So if it was such a drag to actually get out of high school why would I want to jump into college where I would have to actually pay to learn and really work my butt off in order to earn a degree? Therefore, I stuck with my decision and took the semester off then when it was time to apply for school. I felt like I was good and ready to take on college. (The stink eye my mother gave me every time she would see me on the couch instead of in a classroom kind of helped me get motivated as well.)
Now, that was six years ago when I first stepped into LaGuardia Community College, and I am just now finishing up my degree due to all the times that my personal life got intertwined with my education, which would lead me to take semesters off. There are plenty of students who have had the same struggles as myself and are now older, let’s say more focused, and are finally getting their degree to mark the pathway towards their dream career.
After speaking with a fellow student here at LaGuardia Community College, Gonzalo Montana, 25, the idea of holding off on college wasn’t so far-fetched. Unlike myself, Montana went to college right after he graduated high school. Working a part-time weekend night job, he decided to take college courses during the week. Like most of us at a young age, he chose a major that didn’t really coincide with what he wanted to do in life. He also learned that a part-time job wouldn’t be enough to help him pay for school. With that being said he decided to take a break from school and work full-time until he felt he acquired enough self-discipline and motivation to juggle a full-time job and school. He returned to school at the age of 23 with a whole new perspective on life and school.
“Being an adult and working full-time makes school so much harder, but at the same time I feel like I’m living in the real world and getting myself ready for even bigger and better things for my future. I like to think of it this way,” Mr. Montana said. He is now on the brink of graduating with a major that he chose solely out of “the true interest of helping people,” which is Psychology.

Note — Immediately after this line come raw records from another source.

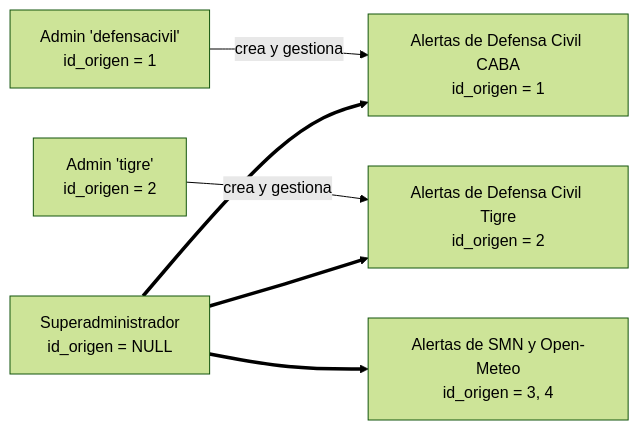
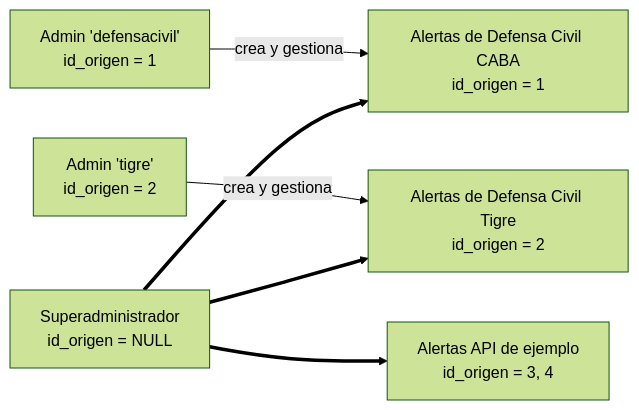
Before and after one commit to nachoo08/geoAlerts: the sixth of 7 diagrams in docs/02-diseno-arquitectura.md, drawn with Mermaid (forest theme). The commit also changed other lines of this file and 17 other files, not shown here.

````diff
--- a/docs/02-diseno-arquitectura.md
+++ b/docs/02-diseno-arquitectura.md
@@ -759,16 +763,16 @@
 ```mermaid
 flowchart LR
     SA["Superadministrador<br/>id_origen = NULL"]
     A1["Admin 'defensacivil'<br/>id_origen = 1"]
     A2["Admin 'tigre'<br/>id_origen = 2"]
 
     AL1["Alertas de Defensa Civil CABA<br/>id_origen = 1"]
     AL2["Alertas de Defensa Civil Tigre<br/>id_origen = 2"]
-    AL3["Alertas de SMN y Open-Meteo<br/>id_origen = 3, 4"]
+    AL3["Alertas API de ejemplo<br/>id_origen = 3, 4"]
 
     A1 -- "crea y gestiona" --> AL1
     A2 -- "crea y gestiona" --> AL2
     SA ==> AL1
     SA ==> AL2
     SA ==> AL3
 ```
````
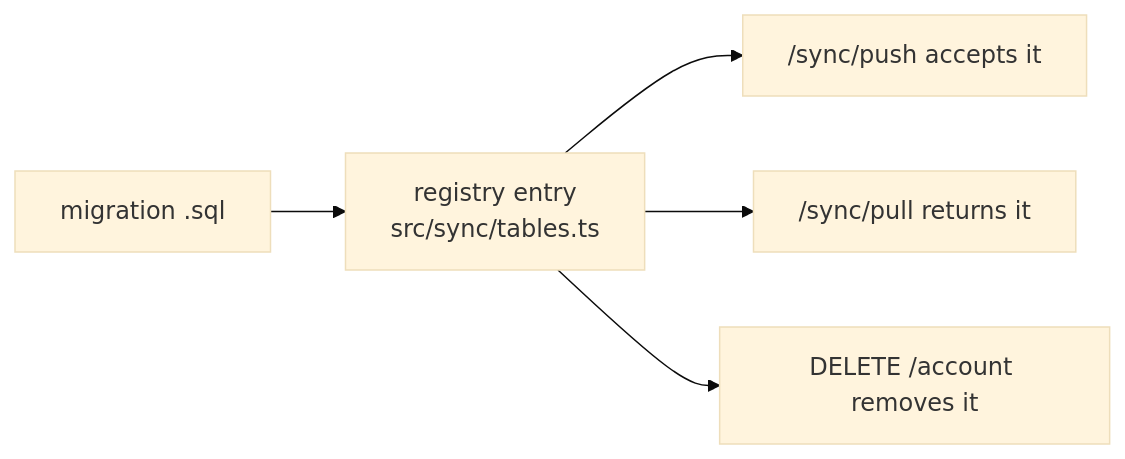
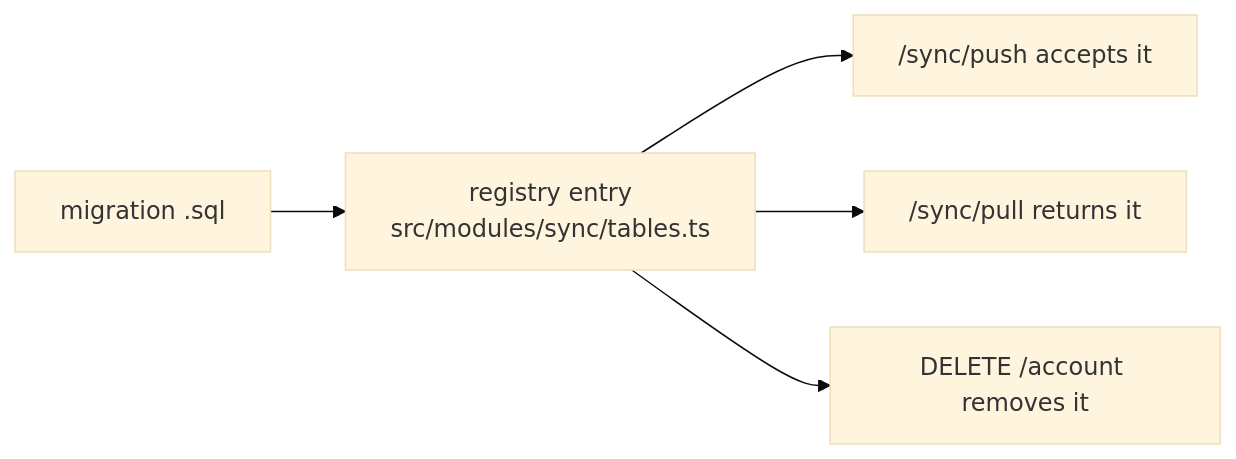
One commit to DAMHONGDUC/site-log-be changed the diagram in docs/feature-guide/S5-issues-markup/README.md. Above: the diagram before and after it, drawn with Mermaid (base theme). The commit also changed 2 other files, not shown here.

Commit message:
docs: update docs - detail is guides S5 use the new src paths
Only file paths in tables and text change; the code samples keep the first form of each file.

````diff
--- a/docs/feature-guide/S5-issues-markup/README.md
+++ b/docs/feature-guide/S5-issues-markup/README.md
@@ -32,7 +32,7 @@
 ```mermaid
 flowchart LR
-    M["migration .sql"] --> R["registry entry<br/>src/sync/tables.ts"]
+    M["migration .sql"] --> R["registry entry<br/>src/modules/sync/tables.ts"]
     R --> Push["/sync/push accepts it"]
     R --> Pull["/sync/pull returns it"]
     R --> Acc["DELETE /account removes it"]
 ```
````
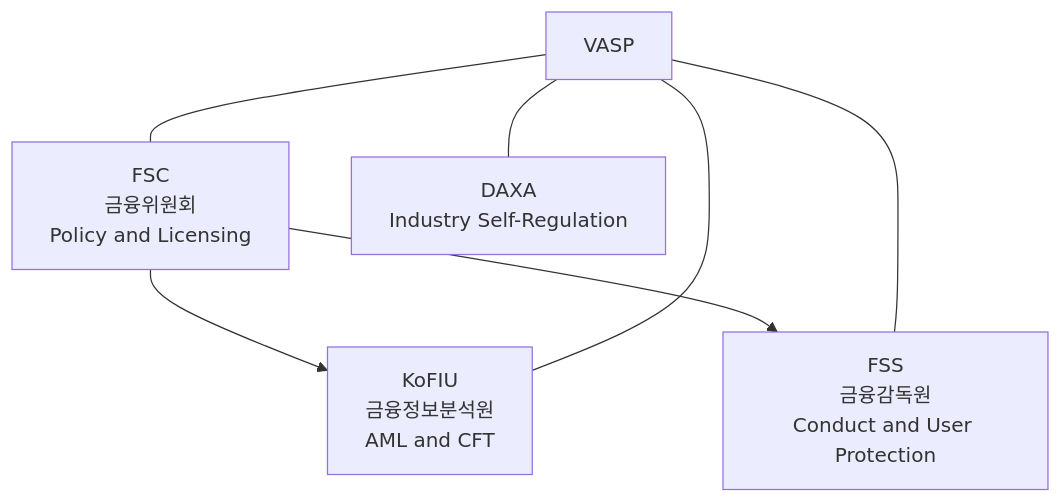
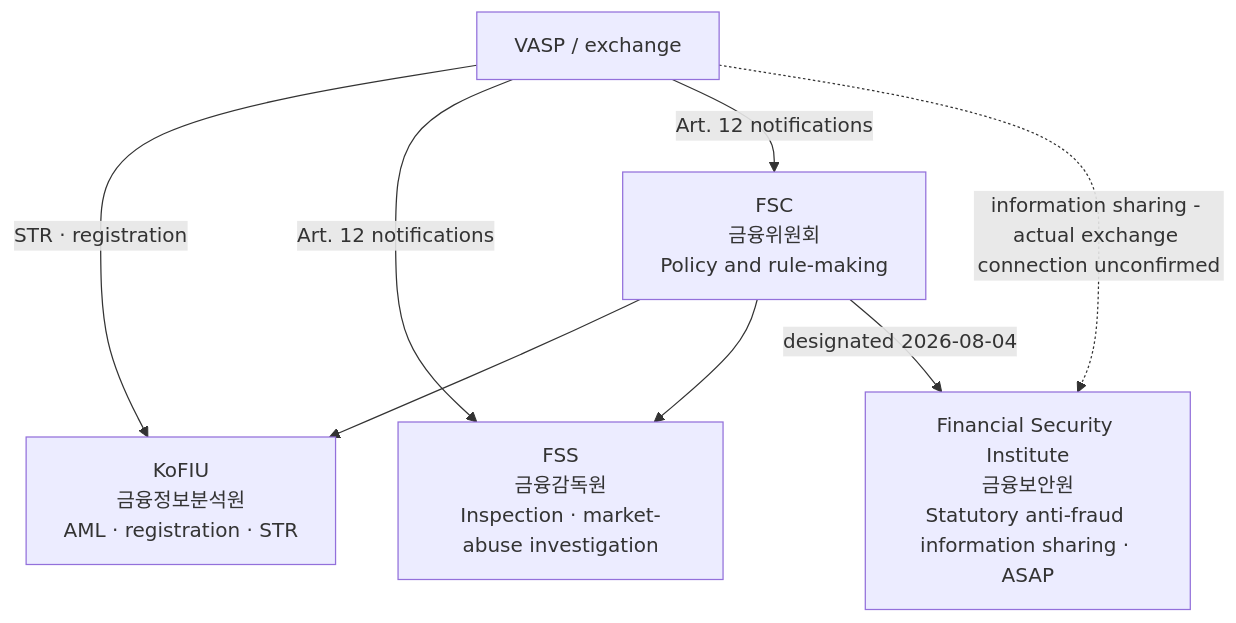
Before and after one commit to lala-david/aml-notes: the first of 3 diagrams in en/korea-aml-overview.md, drawn with Mermaid. The commit also changed other lines of this file and 379 other files, not shown here.

First line of the commit message:
notes,kb,en,deep,charts: 2026-10-21 기준 정정 46건 반영 — 출처 없는 수치를 걷어내고 다이어그램을 다시 그림

````diff
--- a/en/korea-aml-overview.md
+++ b/en/korea-aml-overview.md
@@ -60,15 +66,16 @@
 ```mermaid
 flowchart TB
-    FSC["FSC<br/>금융위원회<br/>Policy and Licensing"]
-    KoFIU["KoFIU<br/>금융정보분석원<br/>AML and CFT"]
-    FSS["FSS<br/>금융감독원<br/>Conduct and User Protection"]
-    DAXA["DAXA<br/>Industry Self-Regulation"]
-    VASP["VASP"]
+    FSC["FSC<br/>금융위원회<br/>Policy and rule-making"]
+    KoFIU["KoFIU<br/>금융정보분석원<br/>AML · registration · STR"]
+    FSS["FSS<br/>금융감독원<br/>Inspection · market-abuse investigation"]
+    FSI["Financial Security Institute<br/>금융보안원<br/>Statutory anti-fraud information sharing · ASAP"]
+    VASP["VASP / exchange"]
 
     FSC --> KoFIU
     FSC --> FSS
-    VASP --- KoFIU
-    VASP --- FSS
-    VASP --- FSC
-    VASP --- DAXA
+    FSC -->|designated 2026-08-04| FSI
+    VASP -->|STR · registration| KoFIU
+    VASP -->|Art. 12 notifications| FSS
+    VASP -->|Art. 12 notifications| FSC
+    VASP -.->|information sharing - actual exchange connection unconfirmed| FSI
 ```
````
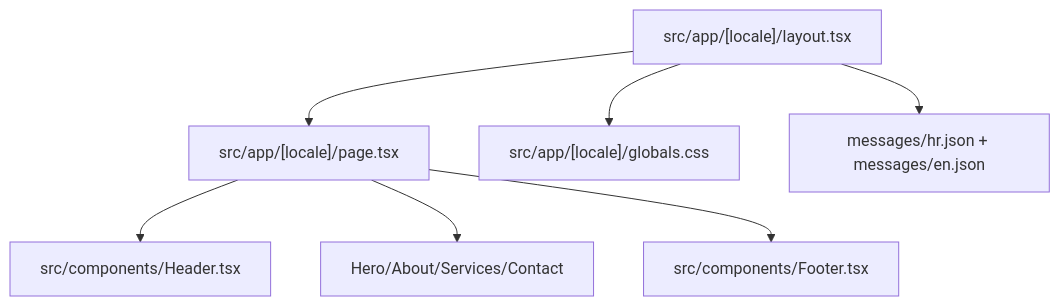
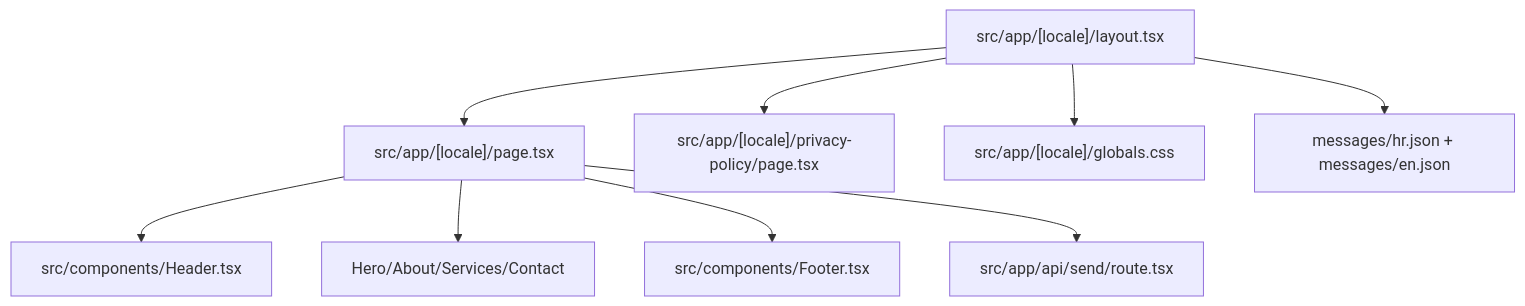
Before and after one commit to ipavic933-spec/website-pavic: the diagram in lode/summary.md, drawn with Mermaid. The commit also changed 6 other files, not shown here.

````diff
--- a/lode/summary.md
+++ b/lode/summary.md
@@ -12,9 +12,11 @@
 ```mermaid
 graph TD
-  Layout["src/app/[locale]/layout.tsx"] --> Page["src/app/[locale]/page.tsx"]
+  Layout["src/app/[locale]/layout.tsx"] --> HomePage["src/app/[locale]/page.tsx"]
+  Layout --> PrivacyPage["src/app/[locale]/privacy-policy/page.tsx"]
   Layout --> Globals["src/app/[locale]/globals.css"]
-  Page --> Header["src/components/Header.tsx"]
-  Page --> Sections["Hero/About/Services/Contact"]
-  Page --> Footer["src/components/Footer.tsx"]
+  HomePage --> Header["src/components/Header.tsx"]
+  HomePage --> Sections["Hero/About/Services/Contact"]
+  HomePage --> Footer["src/components/Footer.tsx"]
+  HomePage --> SendApi["src/app/api/send/route.tsx"]
   Layout --> Messages["messages/hr.json + messages/en.json"]
 ```
````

All in all, there are some people who have always been great at taking on new obstacles in their lives, and there are some people that may need some extra time to think things through. Both cases are valid. So whether you jump straight into college after high school and rock it, or try but find out that it’s really not in the stars for you just yet, just know it’s OK. College will still be there whenever you feel within yourself that it’s your time to shine!